- **SUPPLIED RECORDS**:
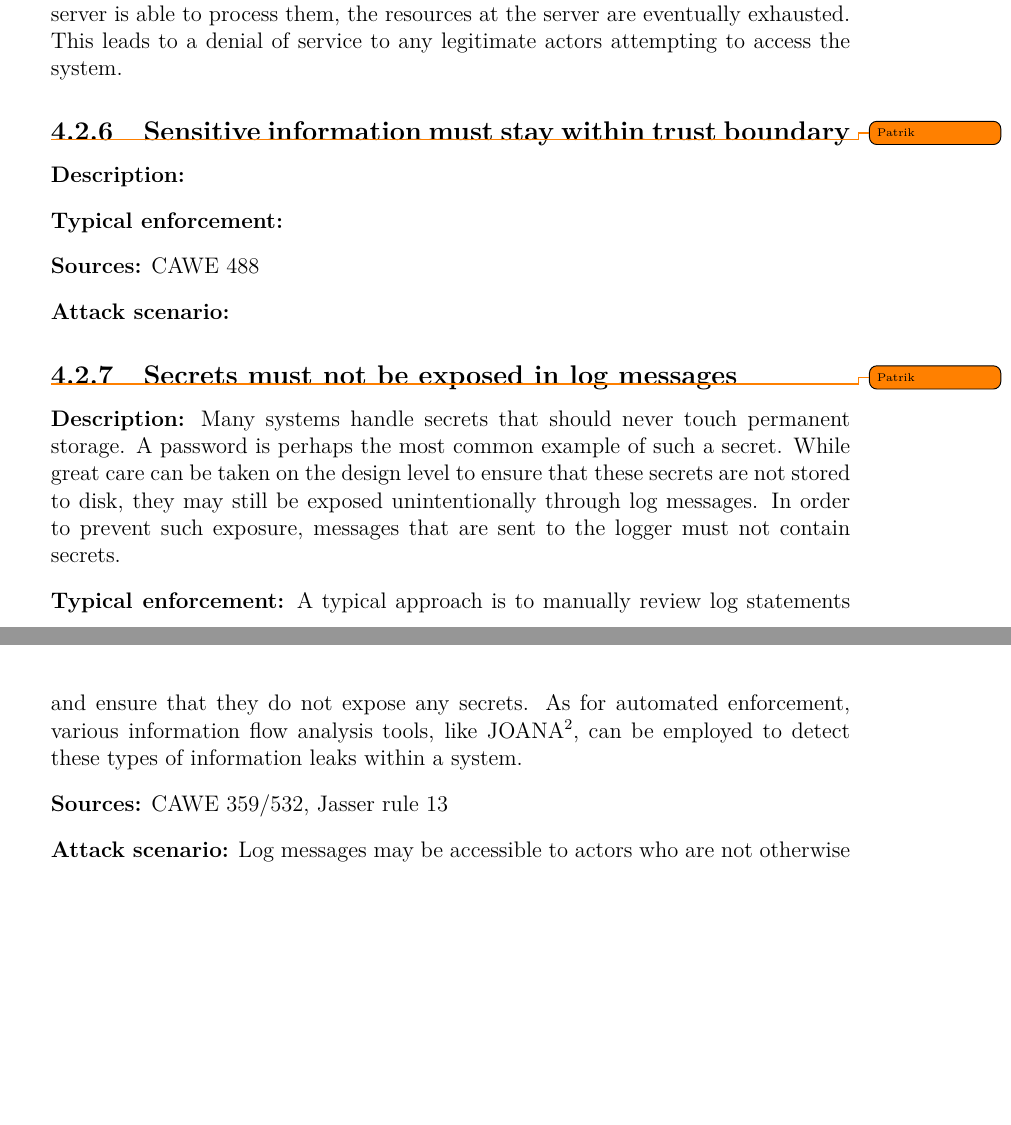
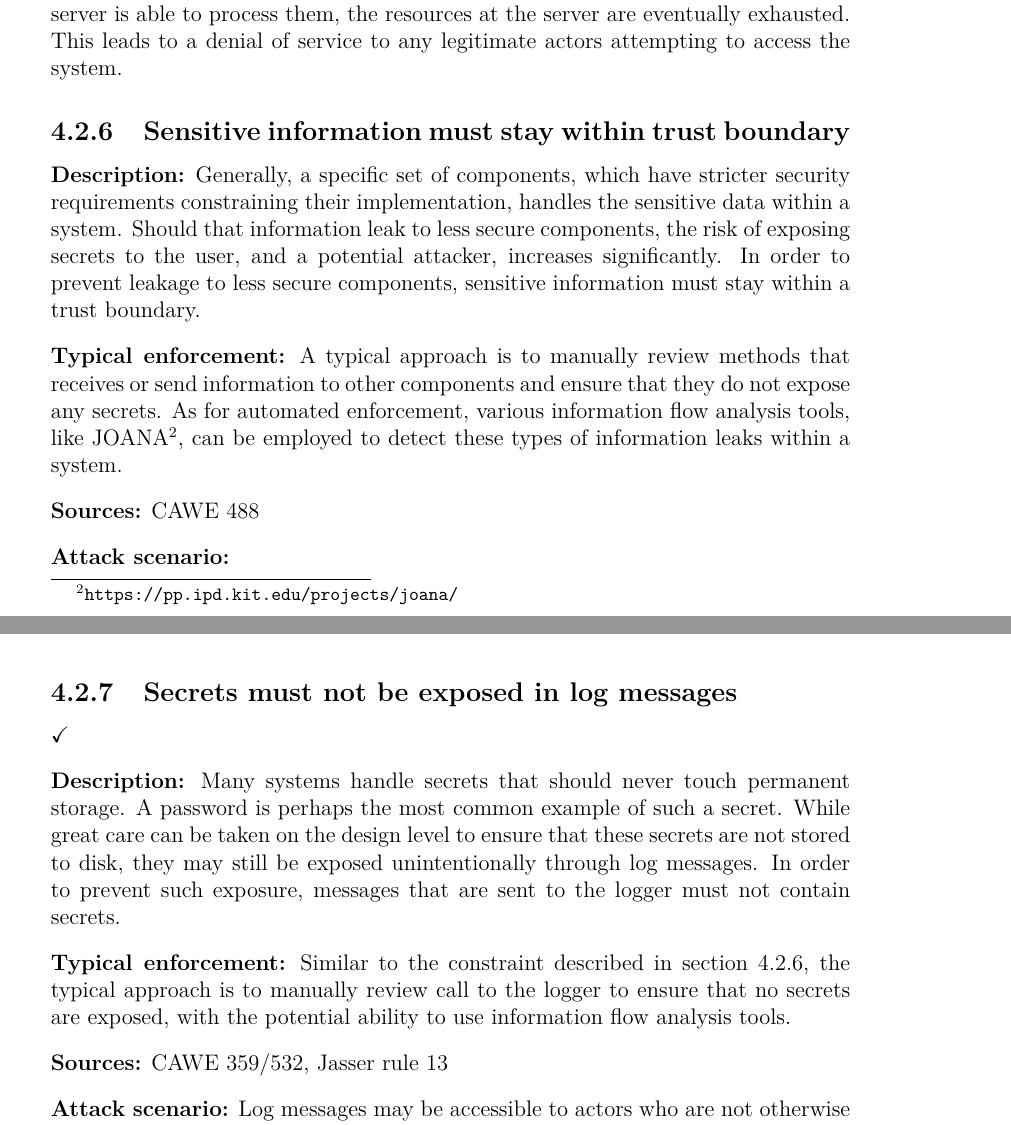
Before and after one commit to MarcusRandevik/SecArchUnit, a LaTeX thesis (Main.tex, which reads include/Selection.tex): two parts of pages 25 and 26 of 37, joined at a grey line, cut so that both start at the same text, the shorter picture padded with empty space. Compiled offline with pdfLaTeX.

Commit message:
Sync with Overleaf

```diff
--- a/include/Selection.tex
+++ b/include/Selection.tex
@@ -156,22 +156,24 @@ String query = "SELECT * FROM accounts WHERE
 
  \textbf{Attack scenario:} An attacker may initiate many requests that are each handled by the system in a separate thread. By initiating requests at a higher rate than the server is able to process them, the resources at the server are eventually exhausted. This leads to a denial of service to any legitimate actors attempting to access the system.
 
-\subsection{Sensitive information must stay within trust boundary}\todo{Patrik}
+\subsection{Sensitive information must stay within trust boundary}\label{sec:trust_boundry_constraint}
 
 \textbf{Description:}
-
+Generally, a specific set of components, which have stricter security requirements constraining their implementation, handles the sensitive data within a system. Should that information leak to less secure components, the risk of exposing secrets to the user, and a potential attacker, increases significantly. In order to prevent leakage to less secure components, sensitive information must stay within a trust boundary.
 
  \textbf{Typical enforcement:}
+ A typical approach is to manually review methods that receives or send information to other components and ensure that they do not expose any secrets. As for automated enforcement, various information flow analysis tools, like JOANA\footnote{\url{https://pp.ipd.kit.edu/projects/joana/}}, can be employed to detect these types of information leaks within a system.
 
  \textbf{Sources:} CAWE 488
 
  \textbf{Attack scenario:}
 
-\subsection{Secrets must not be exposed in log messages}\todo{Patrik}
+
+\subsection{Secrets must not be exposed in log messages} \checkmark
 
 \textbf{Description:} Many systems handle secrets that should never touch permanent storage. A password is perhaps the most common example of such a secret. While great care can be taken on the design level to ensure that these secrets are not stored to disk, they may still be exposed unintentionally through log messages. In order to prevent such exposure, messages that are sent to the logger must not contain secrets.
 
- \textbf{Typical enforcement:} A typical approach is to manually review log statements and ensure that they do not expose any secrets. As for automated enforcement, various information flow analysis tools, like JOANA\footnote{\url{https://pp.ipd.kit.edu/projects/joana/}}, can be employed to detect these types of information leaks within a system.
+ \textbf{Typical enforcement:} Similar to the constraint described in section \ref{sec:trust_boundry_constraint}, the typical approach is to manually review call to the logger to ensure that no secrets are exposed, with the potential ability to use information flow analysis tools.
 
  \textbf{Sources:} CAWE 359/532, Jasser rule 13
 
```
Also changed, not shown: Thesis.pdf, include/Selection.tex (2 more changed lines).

- **PROMPT**: Pull out every line in the material above where "JOANA" occurs.

- **FINISHED TASK**:
+ A typical approach is to manually review methods that receives or send information to other components and ensure that they do not expose any secrets. As for automated enforcement, various information flow analysis tools, like JOANA\footnote{\url{https://pp.ipd.kit.edu/projects/joana/}}, can be employed to detect these types of information leaks within a system.
- \textbf{Typical enforcement:} A typical approach is to manually review log statements and ensure that they do not expose any secrets. As for automated enforcement, various information flow analysis tools, like JOANA\footnote{\url{https://pp.ipd.kit.edu/projects/joana/}}, can be employed to detect these types of information leaks within a system.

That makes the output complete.